I'd like the data below restated word for word, with the pictures left out.

══ Recorded information

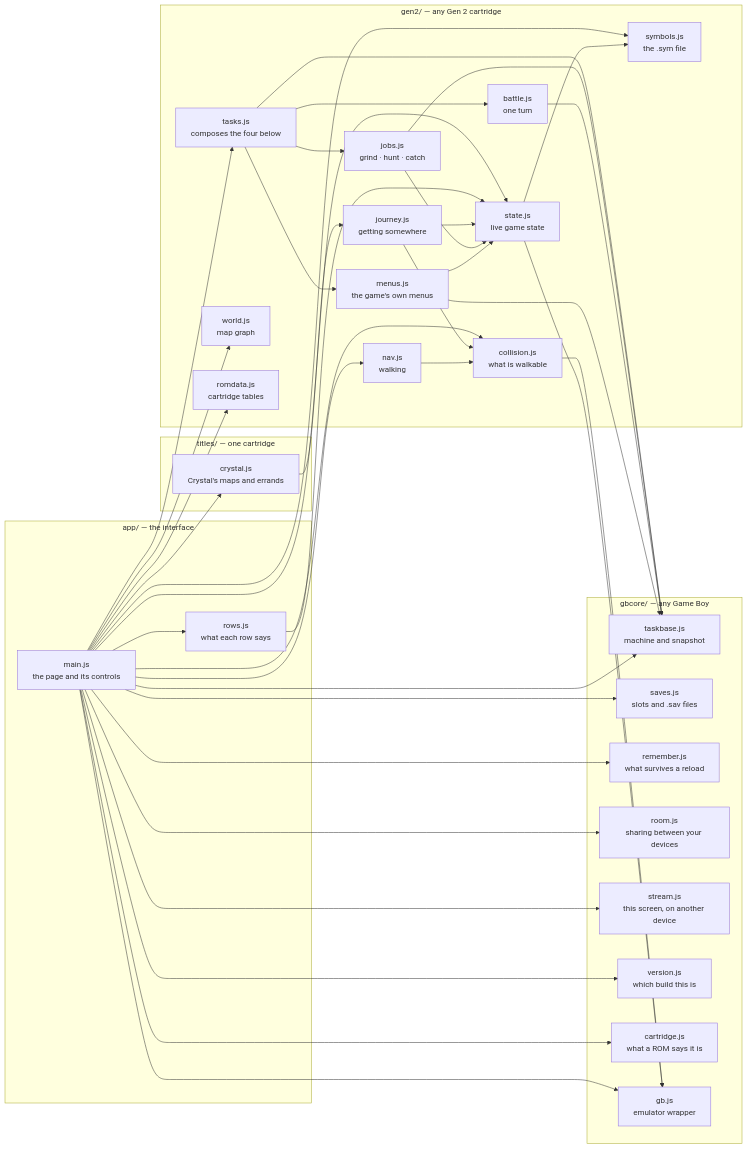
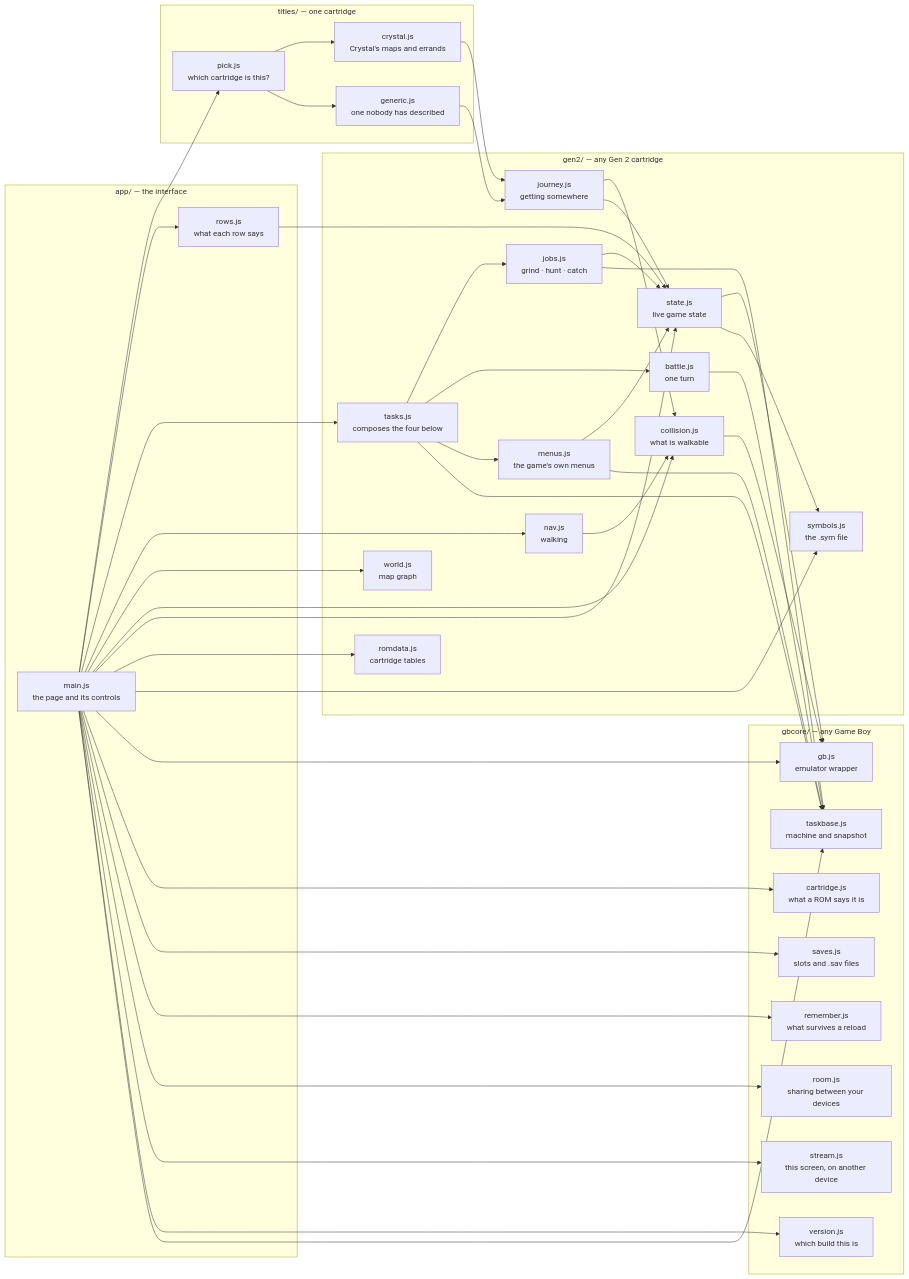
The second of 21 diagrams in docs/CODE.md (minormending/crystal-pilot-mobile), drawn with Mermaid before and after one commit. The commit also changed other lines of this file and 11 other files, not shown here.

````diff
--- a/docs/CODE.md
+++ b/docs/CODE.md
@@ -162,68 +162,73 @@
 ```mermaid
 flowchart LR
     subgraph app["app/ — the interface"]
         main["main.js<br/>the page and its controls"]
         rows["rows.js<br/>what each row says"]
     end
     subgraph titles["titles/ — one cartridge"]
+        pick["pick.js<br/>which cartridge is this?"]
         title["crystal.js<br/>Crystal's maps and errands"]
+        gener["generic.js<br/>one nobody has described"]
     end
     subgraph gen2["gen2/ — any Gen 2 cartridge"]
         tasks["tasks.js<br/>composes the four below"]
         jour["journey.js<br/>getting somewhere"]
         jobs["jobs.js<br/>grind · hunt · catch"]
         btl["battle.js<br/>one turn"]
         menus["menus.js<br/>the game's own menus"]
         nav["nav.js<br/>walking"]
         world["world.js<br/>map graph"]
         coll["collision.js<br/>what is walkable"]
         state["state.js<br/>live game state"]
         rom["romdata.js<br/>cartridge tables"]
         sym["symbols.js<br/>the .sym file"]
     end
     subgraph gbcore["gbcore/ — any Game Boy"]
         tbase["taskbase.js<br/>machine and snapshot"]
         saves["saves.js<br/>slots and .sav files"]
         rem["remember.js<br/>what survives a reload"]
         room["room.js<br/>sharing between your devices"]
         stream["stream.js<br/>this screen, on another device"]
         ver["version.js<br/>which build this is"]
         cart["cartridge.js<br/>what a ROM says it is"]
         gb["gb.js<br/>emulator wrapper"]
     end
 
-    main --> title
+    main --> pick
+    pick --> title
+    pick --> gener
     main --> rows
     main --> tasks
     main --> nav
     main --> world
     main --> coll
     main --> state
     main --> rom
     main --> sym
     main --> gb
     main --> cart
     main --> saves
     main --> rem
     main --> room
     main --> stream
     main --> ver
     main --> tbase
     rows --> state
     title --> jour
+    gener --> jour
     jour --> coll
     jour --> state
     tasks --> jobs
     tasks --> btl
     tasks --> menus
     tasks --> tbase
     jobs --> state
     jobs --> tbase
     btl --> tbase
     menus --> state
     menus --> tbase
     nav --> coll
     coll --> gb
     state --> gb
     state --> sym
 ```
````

════

[Completed task]
The second of 21 diagrams in docs/CODE.md (minormending/crystal-pilot-mobile), drawn with Mermaid before and after one commit. The commit also changed other lines of this file and 11 other files, not shown here.

````diff
--- a/docs/CODE.md
+++ b/docs/CODE.md
@@ -162,68 +162,73 @@
 ```mermaid
 flowchart LR
     subgraph app["app/ — the interface"]
         main["main.js<br/>the page and its controls"]
         rows["rows.js<br/>what each row says"]
     end
     subgraph titles["titles/ — one cartridge"]
+        pick["pick.js<br/>which cartridge is this?"]
         title["crystal.js<br/>Crystal's maps and errands"]
+        gener["generic.js<br/>one nobody has described"]
     end
     subgraph gen2["gen2/ — any Gen 2 cartridge"]
         tasks["tasks.js<br/>composes the four below"]
         jour["journey.js<br/>getting somewhere"]
         jobs["jobs.js<br/>grind · hunt · catch"]
         btl["battle.js<br/>one turn"]
         menus["menus.js<br/>the game's own menus"]
         nav["nav.js<br/>walking"]
         world["world.js<br/>map graph"]
         coll["collision.js<br/>what is walkable"]
         state["state.js<br/>live game state"]
         rom["romdata.js<br/>cartridge tables"]
         sym["symbols.js<br/>the .sym file"]
     end
     subgraph gbcore["gbcore/ — any Game Boy"]
         tbase["taskbase.js<br/>machine and snapshot"]
         saves["saves.js<br/>slots and .sav files"]
         rem["remember.js<br/>what survives a reload"]
         room["room.js<br/>sharing between your devices"]
         stream["stream.js<br/>this screen, on another device"]
         ver["version.js<br/>which build this is"]
         cart["cartridge.js<br/>what a ROM says it is"]
         gb["gb.js<br/>emulator wrapper"]
     end
 
-    main --> title
+    main --> pick
+    pick --> title
+    pick --> gener
     main --> rows
     main --> tasks
     main --> nav
     main --> world
     main --> coll
     main --> state
     main --> rom
     main --> sym
     main --> gb
     main --> cart
     main --> saves
     main --> rem
     main --> room
     main --> stream
     main --> ver
     main --> tbase
     rows --> state
     title --> jour
+    gener --> jour
     jour --> coll
     jour --> state
     tasks --> jobs
     tasks --> btl
     tasks --> menus
     tasks --> tbase
     jobs --> state
     jobs --> tbase
     btl --> tbase
     menus --> state
     menus --> tbase
     nav --> coll
     coll --> gb
     state --> gb
     state --> sym
 ```
````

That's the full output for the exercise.